Our words can be deceptive
With the same tongue, we speak blessings and then turn around to curse. James uses a spring of water to illustrate. Can it produce both sweet potable water and bitter, salty water simultaneously? No. That’s not possible. Neither can a fig tree produce olives nor a grapevine produce figs. James calls us to be consistent, to control our speech, and to let it be true, representing the Spirit who lives within us well.
The power of blessing
Some time ago, I read about blessing others … that someone said it takes 37 positives to reverse 1 negative in the heart of a child. That is staggering. I don’t know if it’s correct, but what if it only took half as many … 18 positives to reverse 1 negative in the heart of a child … wouldn’t that still be astounding?!?
Jesus was the master of blessing others, children, women, tax collectors, and lepers! A proverb says, “The one who blesses others is abundantly blessed; those who help others are helped” (Proverbs 11:25 MSG).
‘Tis a strange mystery, the power of words!~ Leticia Landon
Life is in them, and death. A word can send
The crimson colour hurrying to the cheek.
Hurrying with many meanings; or can turn
The current cold and deadly to the heart.
Anger and fear are in them; grief and joy
Are on their sound; yet slight, impalpable:–
A word is but a breath of passing air.
Father, you who created us and said your work was good,
You who gave us tongues and words to communicate,
Give us new hearts, pure, clean hearts
So that what comes up in the bucket will represent you well.
May our conversation always be full of grace,
Seasoned with the salt of the new covenant,
Merciful, kind, generous, and loving
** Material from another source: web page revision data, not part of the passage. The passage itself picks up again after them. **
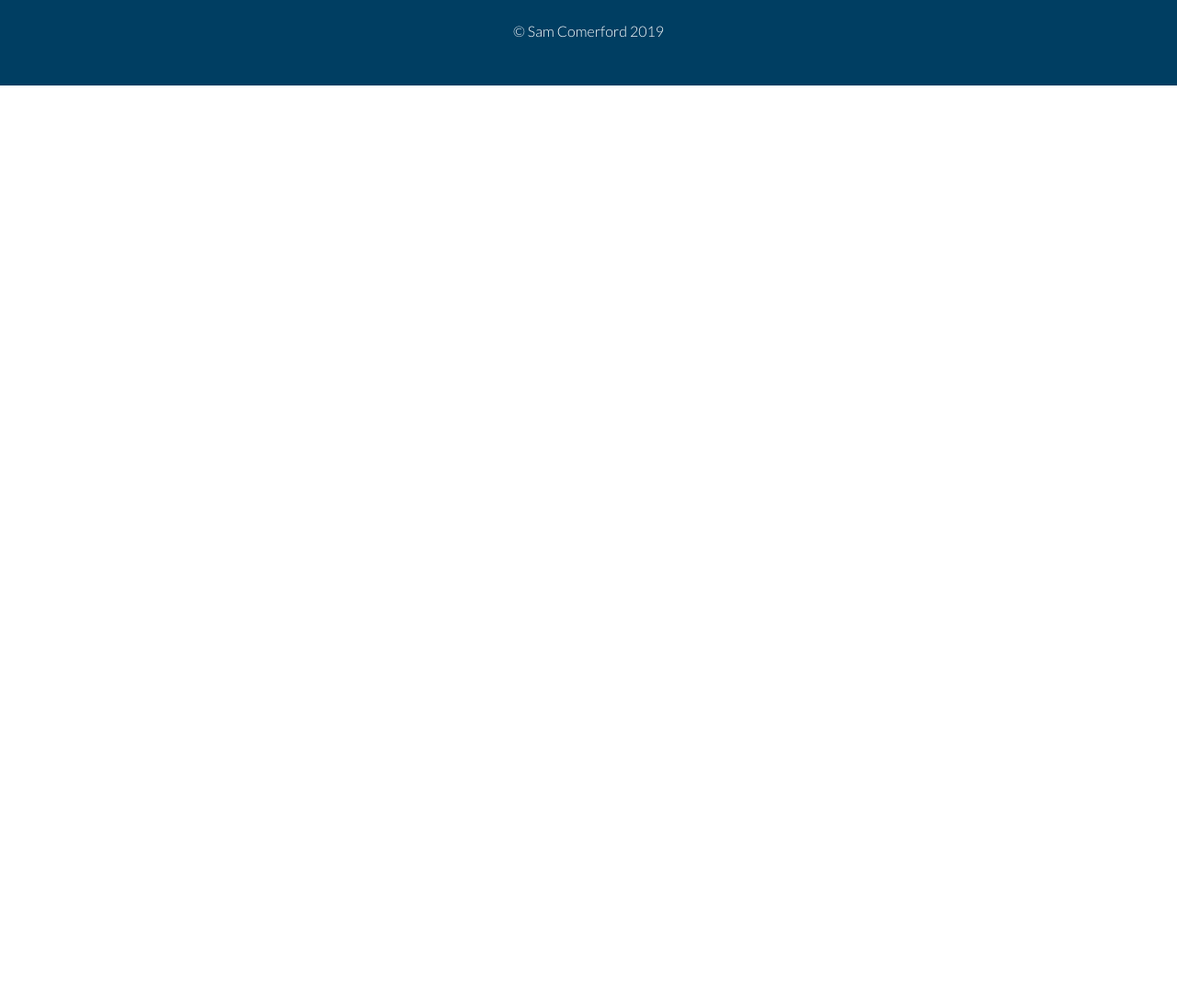
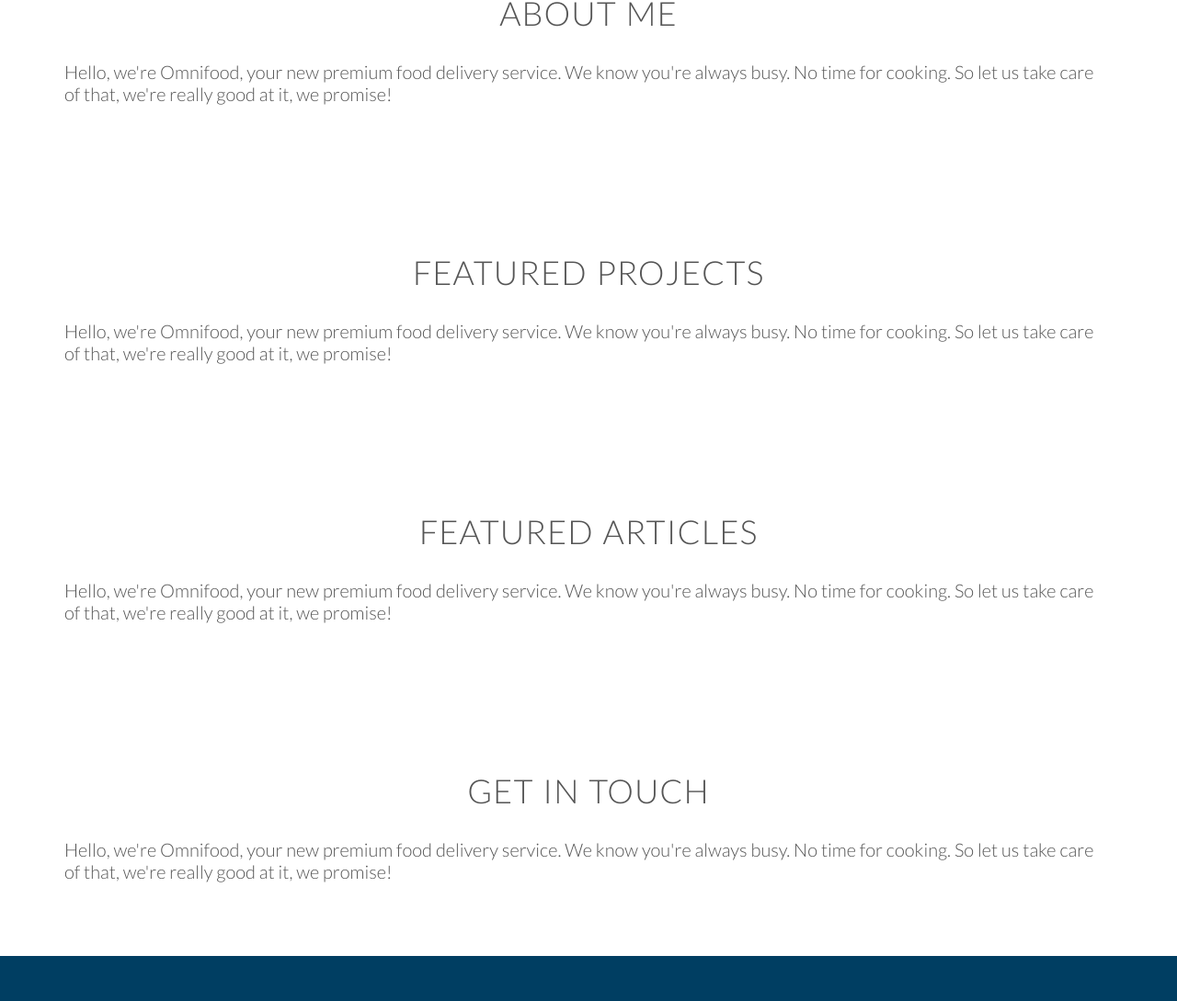
Before and after one commit to samcomma/portfolio-website, a plain HTML site: page index.html in a window 1280 px wide. Shown: the part 888-1977 px from the top of the page at 92% size. Before the commit the page ends 981 px from the top, so only its background shows below. Drawn offline with Linux system fonts and the light colour scheme; files whose address does not match are found by name.

Commit message:
formatting and new sections

```diff
--- a/index.html
+++ b/index.html
@@ -15,6 +15,7 @@
     <header>
       <nav>
         <div class='row'>
+          <div class="col span-4-of-5">
             <ul class='main-nav'>
               <li><a href='#'>About Me</a></li>
               <li><a href='#'>Projects</a></li>
@@ -22,11 +23,56 @@
               <li><a href='#'>Contact</a></li>
             </ul>
           </div>
+          <div class="col span-1-of-5">
+            <ul class="main-nav social-links">
+              <li><a href="#"><i class="ion-social-github"></i></a></li>
+              <li><a href="#"><i class="ion-social-linkedin"></i></a></li>
+              <li><a href="#"><i class="ion-social-googleplus"></i></a></li>
+              <li><a href="#"><i class="ion-social-instagram"></i></a></li>
+            </ul>
+          </div>
+        </div>
       </nav>
       <div class='hero-text-box'>
           <h1>Hey there...<br>My name's Sam</h1>
       </div>
     </header>
+
+    <section class="section-about-me">
+      <div class="row">
+        <h2>About Me</h2>
+        <p class="long-copy">
+          Hello, we're Omnifood, your new premium food delivery service. We know you're always busy. No time for cooking. So let us take care of that, we're really good at it, we promise!
+        </p>
+      </div>
+    </section>
+
+    <section class="section-about-me">
+      <div class="row">
+        <h2>Featured Projects</h2>
+        <p class="long-copy">
+          Hello, we're Omnifood, your new premium food delivery service. We know you're always busy. No time for cooking. So let us take care of that, we're really good at it, we promise!
+        </p>
+      </div>
+    </section>
+
+    <section class="section-about-me">
+      <div class="row">
+        <h2>Featured Articles</h2>
+        <p class="long-copy">
+          Hello, we're Omnifood, your new premium food delivery service. We know you're always busy. No time for cooking. So let us take care of that, we're really good at it, we promise!
+        </p>
+      </div>
+    </section>
+
+    <section class="section-about-me">
+      <div class="row">
+        <h2>Get in Touch</h2>
+        <p class="long-copy">
+          Hello, we're Omnifood, your new premium food delivery service. We know you're always busy. No time for cooking. So let us take care of that, we're really good at it, we promise!
+        </p>
+      </div>
+    </section>
 
     <footer>
       <div class='row'>
@@ -40,8 +86,8 @@
         </div>
         <div class="col span-1-of-2">
           <ul class="social-links">
-            <li><a href="#"><i class="ion-social-facebook"></i></a></li>
-            <li><a href="#"><i class="ion-social-twitter"></i></a></li>
+            <li><a href="#"><i class="ion-social-github"></i></a></li>
+            <li><a href="#"><i class="ion-social-linkedin"></i></a></li>
             <li><a href="#"><i class="ion-social-googleplus"></i></a></li>
             <li><a href="#"><i class="ion-social-instagram"></i></a></li>
           </ul>
--- a/resources/css/style.css
+++ b/resources/css/style.css
@@ -38,16 +38,32 @@ body {
   margin: 0 auto;
 }
 
+section {
+  padding: 80px 0;
+}
+
 /* ----- HEADINGS ----- */
+
+h1,
+h2 {
+    font-weight: 300;
+    text-transform: uppercase;
+}
 
 h1 {
   margin-top: 0;
   margin-bottom: 20px;
-  font-weight: 300;
-  text-transform: uppercase;
   color: #fff;
   font-size: 240%;
   word-spacing: 4px;
+  letter-spacing: 1px;
+}
+
+h2 {
+  font-size: 180%;
+  word-spacing: 2px;
+  text-align: center;
+  margin-bottom: 30px;
   letter-spacing: 1px;
 }
 
@@ -101,6 +117,11 @@ header {
     border-bottom: 2px solid #fff;
 }
 
+.main-nav.social-links li {
+
+  margin-left: 1px;
+}
+
 
 /* ----------------------------------------------- */
 /* FOOTER */
@@ -120,6 +141,7 @@ footer {
 .social-links {
   list-style: none;
   float: right;
+  font-size: 120%;
 }
 
 .footer-nav li,
```
Lines whose indentation alone changed are shown as unchanged.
Consistent, focused on blessings, not curses
So that our words are pleasing in your sight,
LORD, our Rock and our Redeemer.